George Saunders book buzzAndy Ward, Vice President, Editor in Chief, Random House, offers insights into the editing of this week’s Igloo Book Buzz selection, George Saunders’ LINCOLN IN THE BARDO:  “I’d be lying if I said I had any idea what a novel by George Saunders would look like. This is a guy who was fiercely devoted to the short story

form – who once actually said, ‘A novel is a story that hasn’t figured out how to be short yet.’ But then, one day in September 2015, the draft appeared in my inbox, with a simple message: ‘Here it is.’ I opened the file. It was … historical fiction. It was … a story told by ghosts … in a swirling chorus of voices, oral-history style … unfolding in a graveyard over the course of a single night in 1862 … starring Abraham Lincoln and his recently departed, 11-year-old son, Willie… a novel that blended fiction and nonfiction. But given that it’s George, I can’t say I was surprised. Thrilled is probably the better word. Thrilled by the formal innovation, the total commitment to the idea, and the central story of a father trying to come to terms with the loss of his beloved son.” [caption id="attachment_5187" align="alignright" width="262"]George Saunders George Saunders[/caption] In a New York Times Book Review cover review of LINCOLN IN THE BARDO, Penguin Random House author Colson Whitehead wrote, in part, “It’s a very pleasing thing to watch a writer you have enjoyed for years reach an even higher level of achievement. To observe him or her consolidate strengths, share with us new reserves of talent and provide the inspiration that can only come from a true artist charting hidden creative territory. George Saunders pulled that trick off with Tenth of December…. How gratifying and unexpected that he has repeated the feat with Lincoln in the Bardo, his first novel and a luminous feat of generosity and humanism…. Here is a crucible for a heroic American identity: fearful but unflagging; hopeful even in tragedy; staggering, however tentatively, toward a better world. The father must say goodbye to his son, the son must say goodbye to the father. Abraham Lincoln must stop being the father to a lost boy and assume his role as a father to a nation, one on the brink of cataclysm.” More praise has been heaped on Mr. Saunders and LINCOLN IN THE BARDO. Here is a small sampling: “Opening a George Saunders book feels like falling into a lucid dream: a world so fantastically vivid and strange that it wouldn’t be entirely surprising to wake up and find some new, untraceable stamp on your passport.
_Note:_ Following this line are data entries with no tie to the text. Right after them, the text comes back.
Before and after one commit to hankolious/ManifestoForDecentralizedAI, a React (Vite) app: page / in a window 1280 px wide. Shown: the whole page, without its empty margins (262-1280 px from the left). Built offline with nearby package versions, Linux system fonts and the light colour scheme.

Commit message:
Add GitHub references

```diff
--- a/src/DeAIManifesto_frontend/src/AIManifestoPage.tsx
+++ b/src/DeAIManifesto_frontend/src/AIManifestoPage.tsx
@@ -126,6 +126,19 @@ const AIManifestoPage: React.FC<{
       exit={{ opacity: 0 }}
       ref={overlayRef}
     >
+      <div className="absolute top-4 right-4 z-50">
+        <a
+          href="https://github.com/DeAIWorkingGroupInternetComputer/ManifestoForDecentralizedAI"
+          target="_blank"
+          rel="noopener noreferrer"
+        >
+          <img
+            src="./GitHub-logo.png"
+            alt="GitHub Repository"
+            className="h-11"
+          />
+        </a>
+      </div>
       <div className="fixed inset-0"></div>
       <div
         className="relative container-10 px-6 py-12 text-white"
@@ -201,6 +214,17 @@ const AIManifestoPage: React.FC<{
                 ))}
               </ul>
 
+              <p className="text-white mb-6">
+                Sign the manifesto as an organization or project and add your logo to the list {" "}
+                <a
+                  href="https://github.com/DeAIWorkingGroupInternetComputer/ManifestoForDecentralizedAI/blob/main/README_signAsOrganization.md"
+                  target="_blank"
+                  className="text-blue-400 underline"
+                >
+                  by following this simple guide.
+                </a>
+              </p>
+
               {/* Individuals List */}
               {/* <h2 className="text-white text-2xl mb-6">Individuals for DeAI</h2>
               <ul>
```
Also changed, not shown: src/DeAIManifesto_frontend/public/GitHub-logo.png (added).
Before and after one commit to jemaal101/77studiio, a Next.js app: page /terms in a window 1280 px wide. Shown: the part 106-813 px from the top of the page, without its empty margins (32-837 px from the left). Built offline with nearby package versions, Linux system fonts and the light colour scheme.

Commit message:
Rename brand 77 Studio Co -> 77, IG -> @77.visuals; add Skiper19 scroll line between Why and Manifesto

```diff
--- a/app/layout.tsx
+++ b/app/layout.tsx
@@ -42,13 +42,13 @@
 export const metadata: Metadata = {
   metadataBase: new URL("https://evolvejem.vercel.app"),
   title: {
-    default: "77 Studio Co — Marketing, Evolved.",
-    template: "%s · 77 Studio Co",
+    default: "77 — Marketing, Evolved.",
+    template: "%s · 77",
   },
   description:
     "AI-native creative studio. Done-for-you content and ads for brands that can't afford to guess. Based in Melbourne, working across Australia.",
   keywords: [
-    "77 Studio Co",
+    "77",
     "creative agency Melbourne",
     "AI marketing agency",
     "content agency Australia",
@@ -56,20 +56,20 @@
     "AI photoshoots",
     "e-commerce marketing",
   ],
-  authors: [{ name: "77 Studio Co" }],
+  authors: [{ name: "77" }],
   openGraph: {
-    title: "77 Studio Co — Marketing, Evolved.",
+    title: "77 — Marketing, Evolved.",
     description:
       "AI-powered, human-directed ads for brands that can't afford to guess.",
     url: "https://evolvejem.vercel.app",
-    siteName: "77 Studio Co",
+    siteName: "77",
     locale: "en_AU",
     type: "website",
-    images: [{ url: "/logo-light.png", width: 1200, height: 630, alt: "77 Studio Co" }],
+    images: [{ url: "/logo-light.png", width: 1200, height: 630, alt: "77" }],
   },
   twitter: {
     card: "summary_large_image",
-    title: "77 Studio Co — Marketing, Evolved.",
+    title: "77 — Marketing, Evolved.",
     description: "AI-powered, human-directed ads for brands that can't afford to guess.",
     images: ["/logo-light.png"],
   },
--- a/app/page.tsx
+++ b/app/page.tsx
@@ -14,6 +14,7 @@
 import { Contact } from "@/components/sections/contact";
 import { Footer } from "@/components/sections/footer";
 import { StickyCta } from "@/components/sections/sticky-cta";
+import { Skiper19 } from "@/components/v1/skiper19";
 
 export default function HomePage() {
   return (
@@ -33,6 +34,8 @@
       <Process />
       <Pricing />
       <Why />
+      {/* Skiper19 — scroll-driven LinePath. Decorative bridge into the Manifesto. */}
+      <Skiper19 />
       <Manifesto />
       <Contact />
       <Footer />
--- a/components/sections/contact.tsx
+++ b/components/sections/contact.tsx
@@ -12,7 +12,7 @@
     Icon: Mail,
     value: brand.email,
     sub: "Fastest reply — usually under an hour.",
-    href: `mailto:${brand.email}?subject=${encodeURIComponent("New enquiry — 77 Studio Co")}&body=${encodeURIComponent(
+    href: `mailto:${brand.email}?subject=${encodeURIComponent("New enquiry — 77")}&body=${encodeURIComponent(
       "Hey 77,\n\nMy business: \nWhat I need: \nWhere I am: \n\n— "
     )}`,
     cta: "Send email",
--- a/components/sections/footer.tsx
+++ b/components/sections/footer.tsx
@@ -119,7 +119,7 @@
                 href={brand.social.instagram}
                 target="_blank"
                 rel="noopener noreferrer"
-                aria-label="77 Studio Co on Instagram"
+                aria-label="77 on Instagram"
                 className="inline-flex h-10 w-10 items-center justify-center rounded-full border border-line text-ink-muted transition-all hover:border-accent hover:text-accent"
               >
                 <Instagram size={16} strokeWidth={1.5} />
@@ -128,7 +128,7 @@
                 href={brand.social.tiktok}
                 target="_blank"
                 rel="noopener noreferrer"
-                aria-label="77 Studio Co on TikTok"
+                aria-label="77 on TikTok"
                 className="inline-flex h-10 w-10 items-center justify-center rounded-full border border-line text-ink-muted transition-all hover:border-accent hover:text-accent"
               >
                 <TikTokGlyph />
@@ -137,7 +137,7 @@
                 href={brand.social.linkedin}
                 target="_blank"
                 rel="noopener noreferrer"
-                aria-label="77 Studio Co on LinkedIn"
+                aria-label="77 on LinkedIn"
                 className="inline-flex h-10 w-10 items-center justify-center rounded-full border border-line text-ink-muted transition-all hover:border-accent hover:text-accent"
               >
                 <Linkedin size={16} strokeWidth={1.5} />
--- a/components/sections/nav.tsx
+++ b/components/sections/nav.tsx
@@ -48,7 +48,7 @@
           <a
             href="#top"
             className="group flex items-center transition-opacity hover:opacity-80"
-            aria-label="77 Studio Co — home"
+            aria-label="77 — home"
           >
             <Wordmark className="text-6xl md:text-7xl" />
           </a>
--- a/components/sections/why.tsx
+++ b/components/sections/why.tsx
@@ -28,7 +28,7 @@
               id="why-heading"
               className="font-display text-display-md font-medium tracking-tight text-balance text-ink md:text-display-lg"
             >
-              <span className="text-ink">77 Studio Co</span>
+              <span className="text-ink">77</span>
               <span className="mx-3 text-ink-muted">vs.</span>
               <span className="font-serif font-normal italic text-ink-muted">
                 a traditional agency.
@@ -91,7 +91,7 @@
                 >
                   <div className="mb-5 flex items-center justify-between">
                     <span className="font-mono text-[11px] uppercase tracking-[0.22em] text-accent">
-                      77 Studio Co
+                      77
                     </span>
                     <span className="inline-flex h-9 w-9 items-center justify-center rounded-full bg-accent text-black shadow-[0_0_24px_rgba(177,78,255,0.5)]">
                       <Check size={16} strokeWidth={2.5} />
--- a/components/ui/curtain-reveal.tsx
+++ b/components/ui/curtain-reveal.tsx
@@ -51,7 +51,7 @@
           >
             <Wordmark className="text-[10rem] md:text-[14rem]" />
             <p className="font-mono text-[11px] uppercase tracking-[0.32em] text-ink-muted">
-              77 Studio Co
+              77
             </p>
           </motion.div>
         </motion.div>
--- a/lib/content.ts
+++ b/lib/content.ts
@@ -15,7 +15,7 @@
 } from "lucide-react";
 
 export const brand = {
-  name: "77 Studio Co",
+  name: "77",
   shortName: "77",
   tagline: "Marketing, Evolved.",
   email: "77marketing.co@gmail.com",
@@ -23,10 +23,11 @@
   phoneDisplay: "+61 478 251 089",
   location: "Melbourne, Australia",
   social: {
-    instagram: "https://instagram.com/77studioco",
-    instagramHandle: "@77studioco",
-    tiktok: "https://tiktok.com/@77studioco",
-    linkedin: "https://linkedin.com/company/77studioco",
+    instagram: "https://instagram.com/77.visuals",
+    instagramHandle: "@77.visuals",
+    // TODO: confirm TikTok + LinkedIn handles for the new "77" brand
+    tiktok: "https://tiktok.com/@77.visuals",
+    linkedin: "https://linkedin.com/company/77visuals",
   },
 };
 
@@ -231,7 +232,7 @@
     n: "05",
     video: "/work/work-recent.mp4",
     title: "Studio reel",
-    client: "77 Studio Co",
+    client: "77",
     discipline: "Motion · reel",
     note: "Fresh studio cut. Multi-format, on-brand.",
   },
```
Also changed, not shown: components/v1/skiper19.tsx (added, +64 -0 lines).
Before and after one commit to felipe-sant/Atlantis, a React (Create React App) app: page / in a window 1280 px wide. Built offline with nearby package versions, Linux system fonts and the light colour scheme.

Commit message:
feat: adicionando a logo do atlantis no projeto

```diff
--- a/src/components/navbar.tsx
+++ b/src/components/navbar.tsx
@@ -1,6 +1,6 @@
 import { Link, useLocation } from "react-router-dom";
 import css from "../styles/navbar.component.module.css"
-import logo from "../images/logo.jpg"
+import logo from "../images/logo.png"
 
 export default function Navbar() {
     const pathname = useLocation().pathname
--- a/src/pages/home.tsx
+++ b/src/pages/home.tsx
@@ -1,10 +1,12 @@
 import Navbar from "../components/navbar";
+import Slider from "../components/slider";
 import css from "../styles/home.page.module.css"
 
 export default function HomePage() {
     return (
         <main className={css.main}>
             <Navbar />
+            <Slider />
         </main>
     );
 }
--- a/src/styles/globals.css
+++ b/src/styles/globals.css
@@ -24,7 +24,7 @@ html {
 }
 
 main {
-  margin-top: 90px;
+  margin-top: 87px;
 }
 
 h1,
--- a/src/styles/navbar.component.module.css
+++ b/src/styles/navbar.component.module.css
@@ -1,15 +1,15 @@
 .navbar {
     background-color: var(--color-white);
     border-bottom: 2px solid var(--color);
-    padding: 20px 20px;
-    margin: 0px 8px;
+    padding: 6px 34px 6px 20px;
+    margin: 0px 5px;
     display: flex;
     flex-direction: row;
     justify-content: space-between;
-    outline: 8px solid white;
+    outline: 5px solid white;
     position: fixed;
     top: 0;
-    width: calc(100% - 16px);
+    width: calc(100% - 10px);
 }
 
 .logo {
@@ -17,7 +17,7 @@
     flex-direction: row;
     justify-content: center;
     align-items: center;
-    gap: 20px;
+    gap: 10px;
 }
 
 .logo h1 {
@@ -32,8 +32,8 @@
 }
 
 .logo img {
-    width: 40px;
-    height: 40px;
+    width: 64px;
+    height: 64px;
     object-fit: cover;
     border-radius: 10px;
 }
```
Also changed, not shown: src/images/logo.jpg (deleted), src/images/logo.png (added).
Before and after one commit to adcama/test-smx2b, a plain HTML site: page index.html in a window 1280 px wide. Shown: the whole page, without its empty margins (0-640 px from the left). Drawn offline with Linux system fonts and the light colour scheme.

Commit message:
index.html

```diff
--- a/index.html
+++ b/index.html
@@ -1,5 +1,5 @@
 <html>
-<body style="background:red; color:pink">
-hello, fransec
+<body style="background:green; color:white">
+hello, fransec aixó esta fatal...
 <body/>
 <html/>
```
A master of the short form for more than two decades, Saunders has finally produced his first full length novel — though that word hardly begins to convey the literary wonder contained within its pages, an extraordinary alchemy of free-verse ghost story, tender father-son devotional, and backdoor presidential biography….wild high-wire pastiche. He’s always been a dazzlingly clever voice in fiction, but Bardo is something else: a heartfelt marvel, sad and funny and surreal.” — Entertainment Weekly “A stunning depiction of the sixteenth President’s psyche … witty and garrulous … Saunders does a fine job—and has a fine time—quickening his little necropolis to literary life…These are the voices of fiction, not history, but they are also the voices of history still having to be made, with whatever hopelessness, in whatever time.”—New Yorker “A brilliant, Buddhist reimagining of an American story of great loss and great love… Saunders has risen an unsentimental novel of Shakespearean proportions, gorgeously stuffed with tragic characters, bawdy humor, terrifying visions, throat-catching tenderness, and a galloping narrative, all twined around the luminous cord connecting a father and son and backlit by a nation engulfed in fire.”—Elle In case you missed it, check out this recent feature: Nearly 60 Colleagues Featured on George Saunders’ LINCOLN IN THE BARDO Random House Audio Title